The 21st century heralded the beginning of the biggest refugee crisis in the history of the world, and conservative estimates from the UNHCR state over 65.7 million people are displaced.
Even without the political imperative to leave, ‘economic’ migrants are also travelling from their homes in search of a better quality of life.
In both instances, mass movement of populations were precipitated by man-made problems.
However, earlier migration is thought to have been the result of extreme environmental changes that compelled millions of people to leave their home.
Several new studies have attempted to find out whether historical migrations out of Africa by ‘non-Africans’ left in one single wave, or if the exodus was staggered.
They found something astonishing...
In the journal Nature, three sets of geneticists surveyed DNA from almost 1,000 people across different cultures and different parts of the world, and found that all non-Africans can trace their ancestry to one population that left Africa between 50,000 and 80,000 years ago.

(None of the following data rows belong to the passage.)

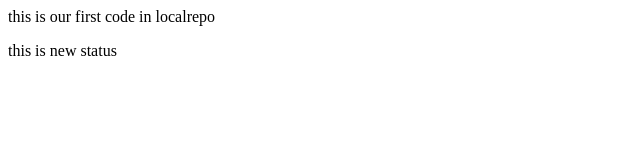
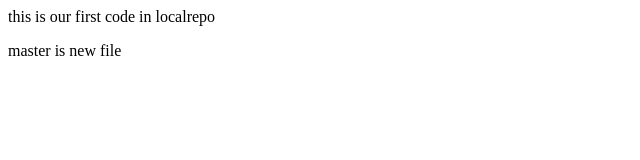
Before and after one commit to garimasharma-git/localrepo, a plain HTML site: page index.html in a window 1280 px wide. Shown: the full height of the page, 0-640 px from the left. Drawn offline with Linux system fonts and the light colour scheme.

Commit message:
master file is there

```diff
--- a/index.html
+++ b/index.html
@@ -1,2 +1,2 @@
 <p>this is our first code in localrepo</p>
-<p>this is new status</p>
+<p>master is new file</p>
```
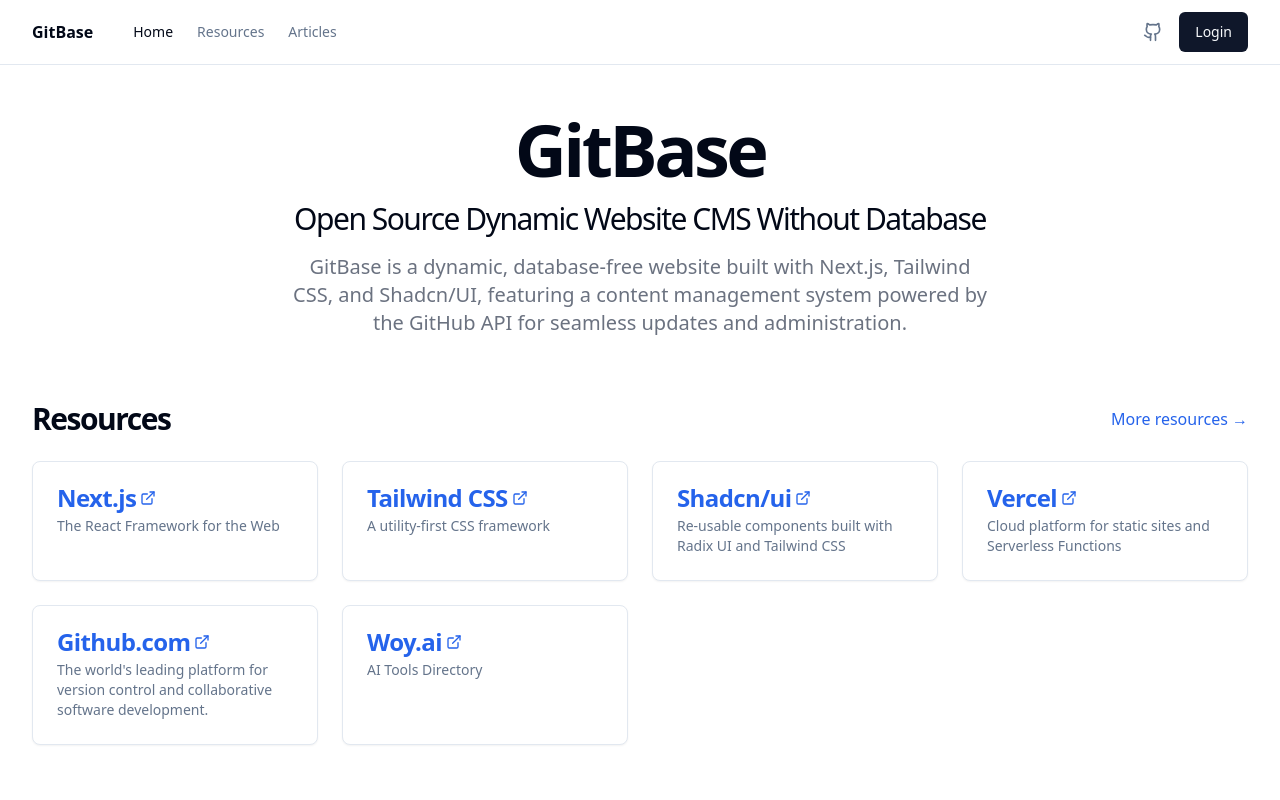
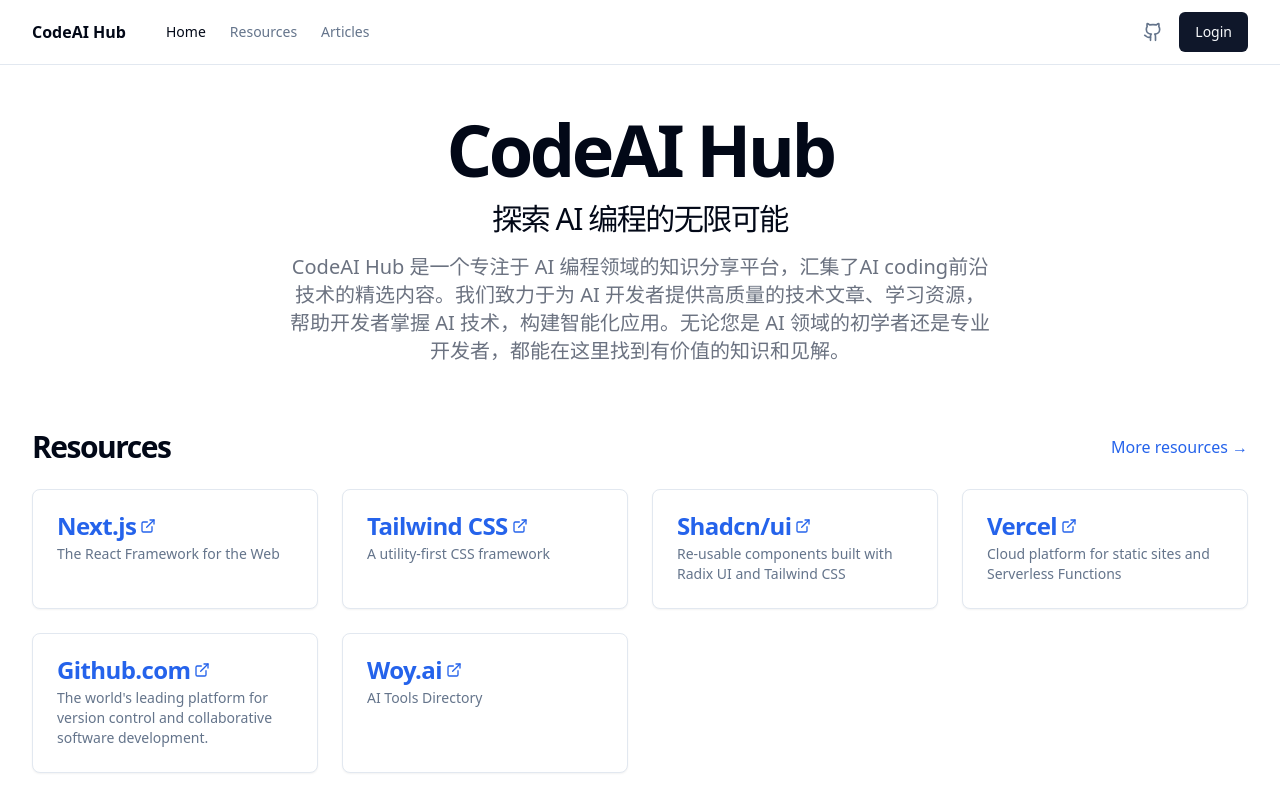
Before and after one commit to DevDenny/ai-dev-navigater, a Next.js app: page / in a window 1280 px wide. Shown: the top 800 px of the page. Built offline with nearby package versions, Linux system fonts and the light colour scheme; no server answers.

Commit message:
修改首页文案

```diff
--- a/src/app/page.tsx
+++ b/src/app/page.tsx
@@ -20,11 +20,11 @@
     <div className="container mx-auto py-12 space-y-16">
       <section className="text-center space-y-4">
         <h1 className="text-4xl font-bold tracking-tighter sm:text-5xl md:text-6xl lg:text-7xl">
-          GitBase
+        CodeAI Hub
         </h1>
-        <h2 className="text-2xl tracking-tighter sm:text-3xl md:text-3xl lg:text-3xl">Open Source Dynamic Website CMS Without Database</h2>
+        <h2 className="text-2xl tracking-tighter sm:text-3xl md:text-3xl lg:text-3xl">探索 AI 编程的无限可能</h2>
         <p className="mx-auto max-w-[700px] text-gray-500 md:text-xl">
-          GitBase is a dynamic, database-free website built with Next.js, Tailwind CSS, and Shadcn/UI, featuring a content management system powered by the GitHub API for seamless updates and administration.
+        CodeAI Hub 是一个专注于 AI 编程领域的知识分享平台，汇集了AI coding前沿技术的精选内容。我们致力于为 AI 开发者提供高质量的技术文章、学习资源，帮助开发者掌握 AI 技术，构建智能化应用。无论您是 AI 领域的初学者还是专业开发者，都能在这里找到有价值的知识和见解。
         </p>
       </section>
 
--- a/src/components/Navigation.js
+++ b/src/components/Navigation.js
@@ -57,7 +57,7 @@
       <div className="container flex h-16 items-center justify-between">
         <div className="flex gap-6 md:gap-10">
           <Link href="/" className="flex items-center space-x-2">
-            <span className="inline-block font-bold">GitBase</span>
+            <span className="inline-block font-bold">CodeAI Hub</span>
           </Link>
           <nav className="hidden md:flex gap-6">
             {navItems.map((item) => (
```
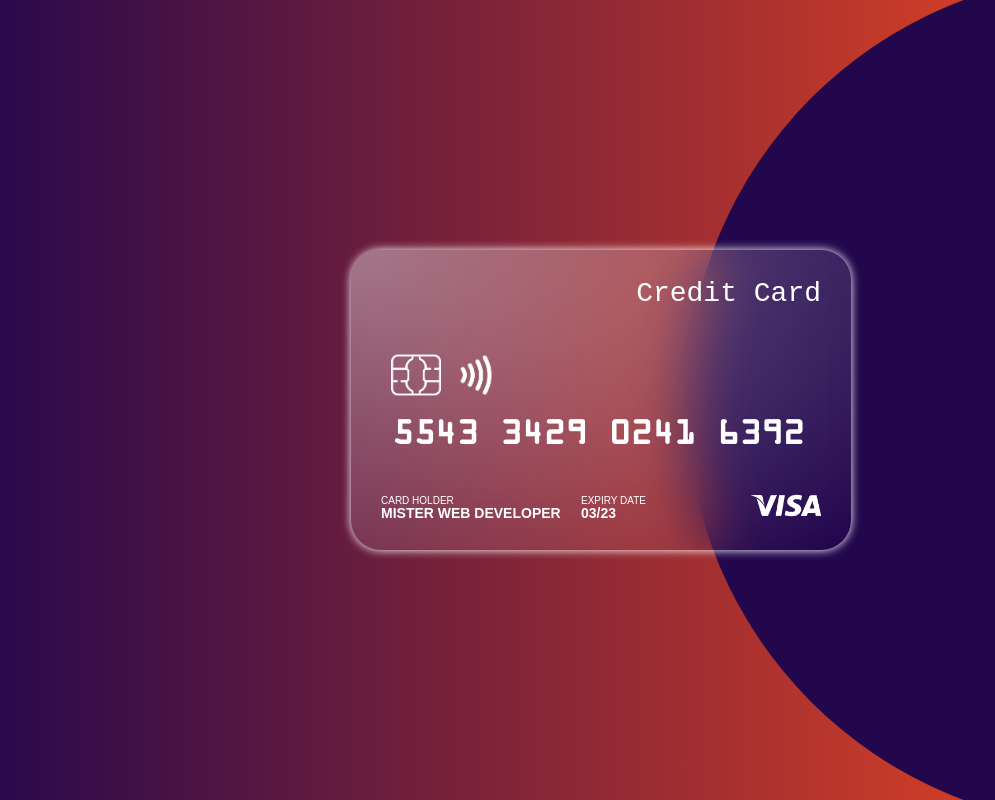
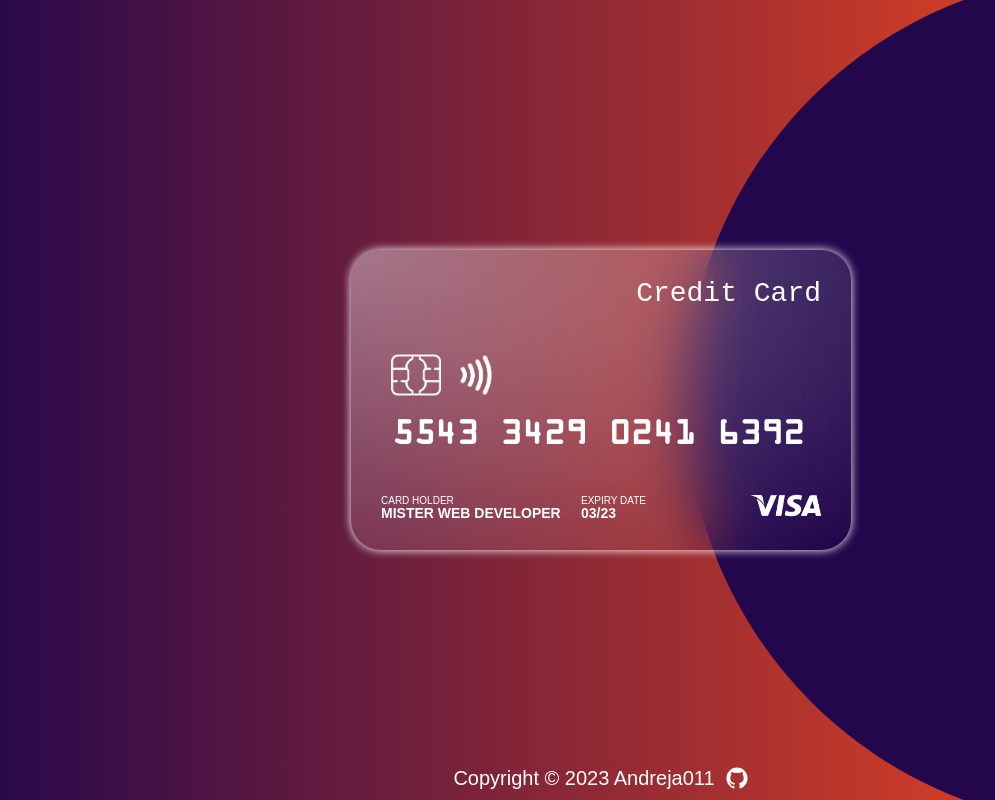
Before and after one commit to Andreja011/credit-card, a plain HTML site: page index.html in a window 1280 px wide. Shown: the whole page, without its empty margins (39-1034 px from the left). Drawn offline with nearby package versions, Linux system fonts and the light colour scheme.

Commit message:
Created footer

```diff
--- a/index.html
+++ b/index.html
@@ -32,6 +32,18 @@
       class="credit-card-logo absolute logo">
   </div>
 
+  <footer class="sans-serif">
+    <p>Copyright &copy; 2023 Andreja011</p><a
+      href="https://github.com/Andreja011?tab=repositories"
+      target="_blank"><ion-icon name="logo-github"
+        class="logo-github"></ion-icon></a>
+  </footer>
+
+  <script type="module"
+    src="https://unpkg.com/ionicons@5.5.2/dist/ionicons/ionicons.esm.js"></script>
+  <script nomodule
+    src="https://unpkg.com/ionicons@5.5.2/dist/ionicons/ionicons.js"></script>
+
 </body>
 
 </html>
--- a/styles.css
+++ b/styles.css
@@ -28,6 +28,10 @@ GLOBAL RESET
 
 html {
   font-size: 62.5%;
+}
+
+a {
+  text-decoration: none;
 }
 
 /* ==============
@@ -162,3 +166,40 @@ span {
   right: 30px;
   bottom: 30px;
 }
+
+footer {
+  position: absolute;
+  width: 100%;
+  bottom: 0;
+  font-size: 2rem;
+  padding: 1rem;
+
+  display: flex;
+  justify-content: center;
+  align-items: center;
+  gap: 1rem;
+}
+
+footer > p {
+  transition: all 0.5s;
+}
+
+footer > p:hover {
+  text-shadow: 0 0 10px #fff, 0 0 40px #fff;
+}
+
+a {
+  color: #fff;
+  display: flex;
+  align-items: center;
+  justify-content: center;
+}
+
+.logo-github {
+  font-size: 2.4rem;
+  transition: transform 0.3s ease-in-out;
+}
+
+.logo-github:hover {
+  transform: rotate(360deg) scale(1.2);
+}
```
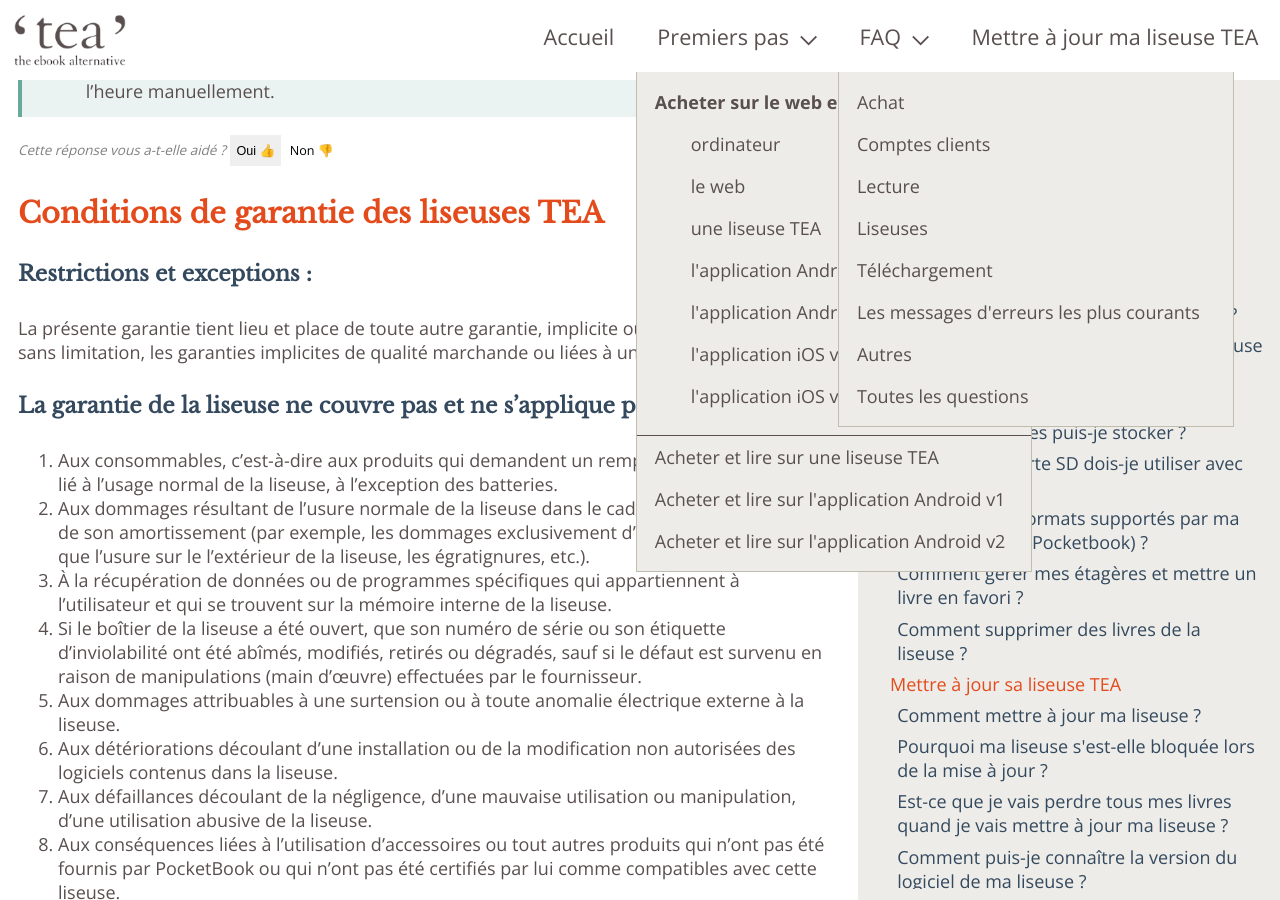
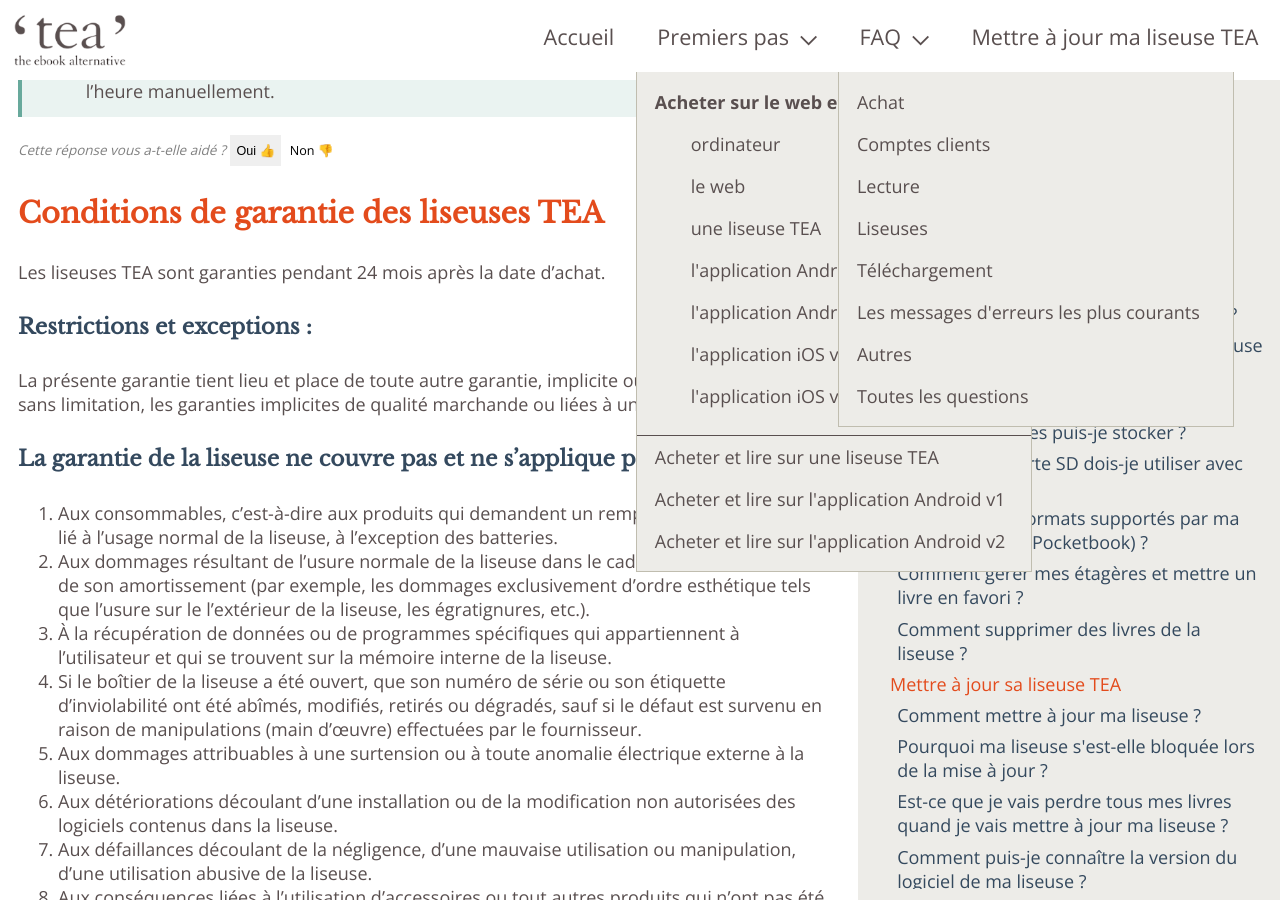
Before and after one commit to TEA-ebook/help-center, a Jekyll site: the page built from _pages/FAQ-liseuse.md, in a window 1280 px wide and 900 px high, scrolled down 7382 px. Built offline with Jekyll 4.4.1, drawn with Linux system fonts in a browser that asks for light colours.

Commit message:
Update FAQ-liseuse.md

```diff
--- a/_pages/FAQ-liseuse.md
+++ b/_pages/FAQ-liseuse.md
@@ -320,6 +320,8 @@
 
 ### Conditions de garantie des liseuses TEA
 
+Les liseuses TEA sont garanties pendant 24 mois après la date d'achat.
+
 {% include anchor.html id="restrictions-exceptions" label="Restrictions et exceptions" %}
 
 #### Restrictions et exceptions :
```
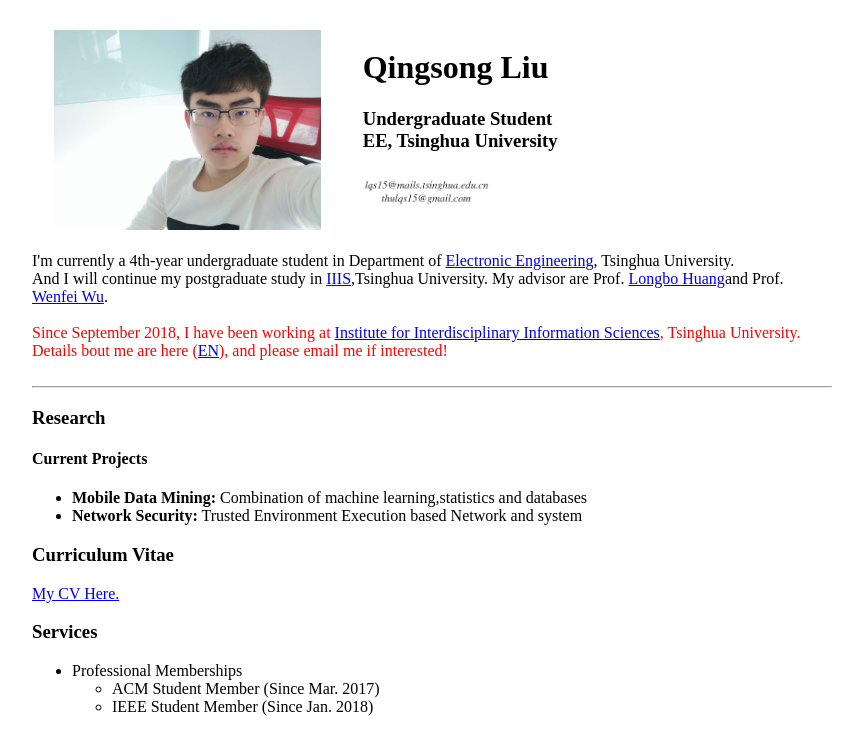
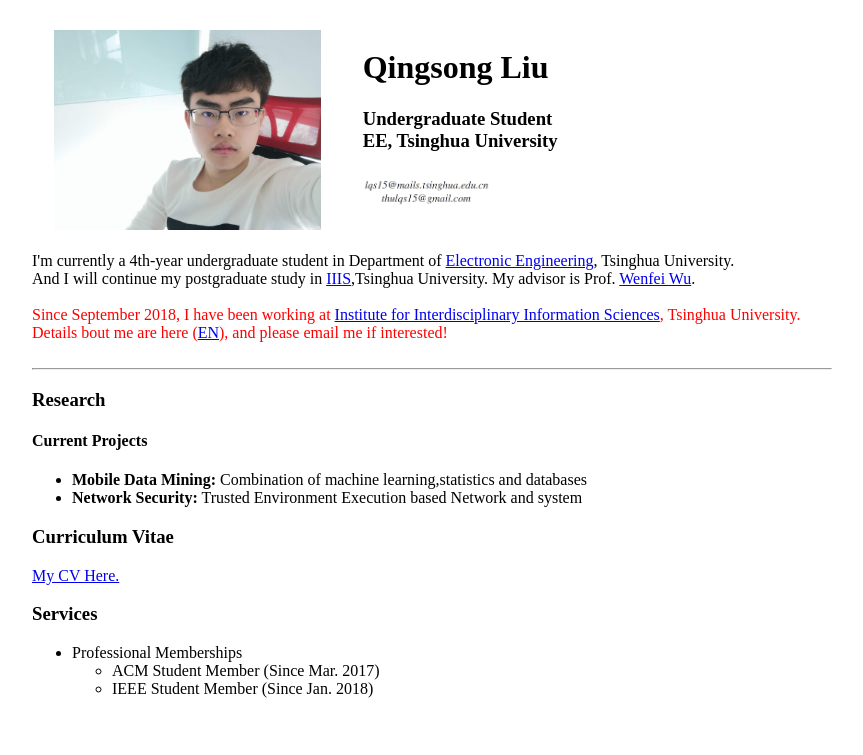
Before and after one commit to THUlqs15/THUlqs15.github.io, a Jekyll site: the page bout/index.html, which Jekyll copies as it is, in a window 1280 px wide. Shown: the top 755 px of the page, without its empty margins (208-1071 px from the left). Built offline with Jekyll 4.4.1, drawn with Linux system fonts in a browser that asks for light colours.

Commit message:
Update index.html

```diff
--- a/bout/index.html
+++ b/bout/index.html
@@ -20,7 +20,7 @@
  </tr>
  </table>
  I'm currently a 4th-year undergraduate student in Department of <a href="http://www.ee.tsinghua.edu.cn/" target="_blank">Electronic Engineering</a>, Tsinghua University. <br>
- And I will continue my postgraduate study in <a href="https://iiis.tsinghua.edu.cn/" target="_blank">IIIS</a>,Tsinghua University. My advisor are Prof. <a href="http://iiis.tsinghua.edu.cn/~huang/" target="_blank">Longbo Huang</a>and Prof. <a href="http://wenfei-wu.github.io/" target="_blank">Wenfei Wu</a>.
+ And I will continue my postgraduate study in <a href="https://iiis.tsinghua.edu.cn/" target="_blank">IIIS</a>,Tsinghua University. My advisor is Prof. <a href="http://wenfei-wu.github.io/" target="_blank">Wenfei Wu</a>.
  <br><br>
  <font color="red">Since September 2018, I have been working at <a href="https://iiis.tsinghua.edu.cn/" target="_blank">Institute for Interdisciplinary Information Sciences</a>, Tsinghua University.
  <br>
```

And while humans had been living outside of Africa as early as 100,000 years ago, many died out and those that survived passed their genetic information to people today, allowing scientists to gather data about what might have caused the mass migration.
David Reich, of Harvard University, failed to find a DNA mutation that would explain the advancement in science and art at the time, confirming the hypothesis that the changes occurred as a result of the environment.
Joshua Akey another researcher of the University of Washington said:
The more we understand about this particular event in human history, the more it provides a complete picture of our past.
You can watch a video, which explains the migration pattern, below:
HT: New Scientist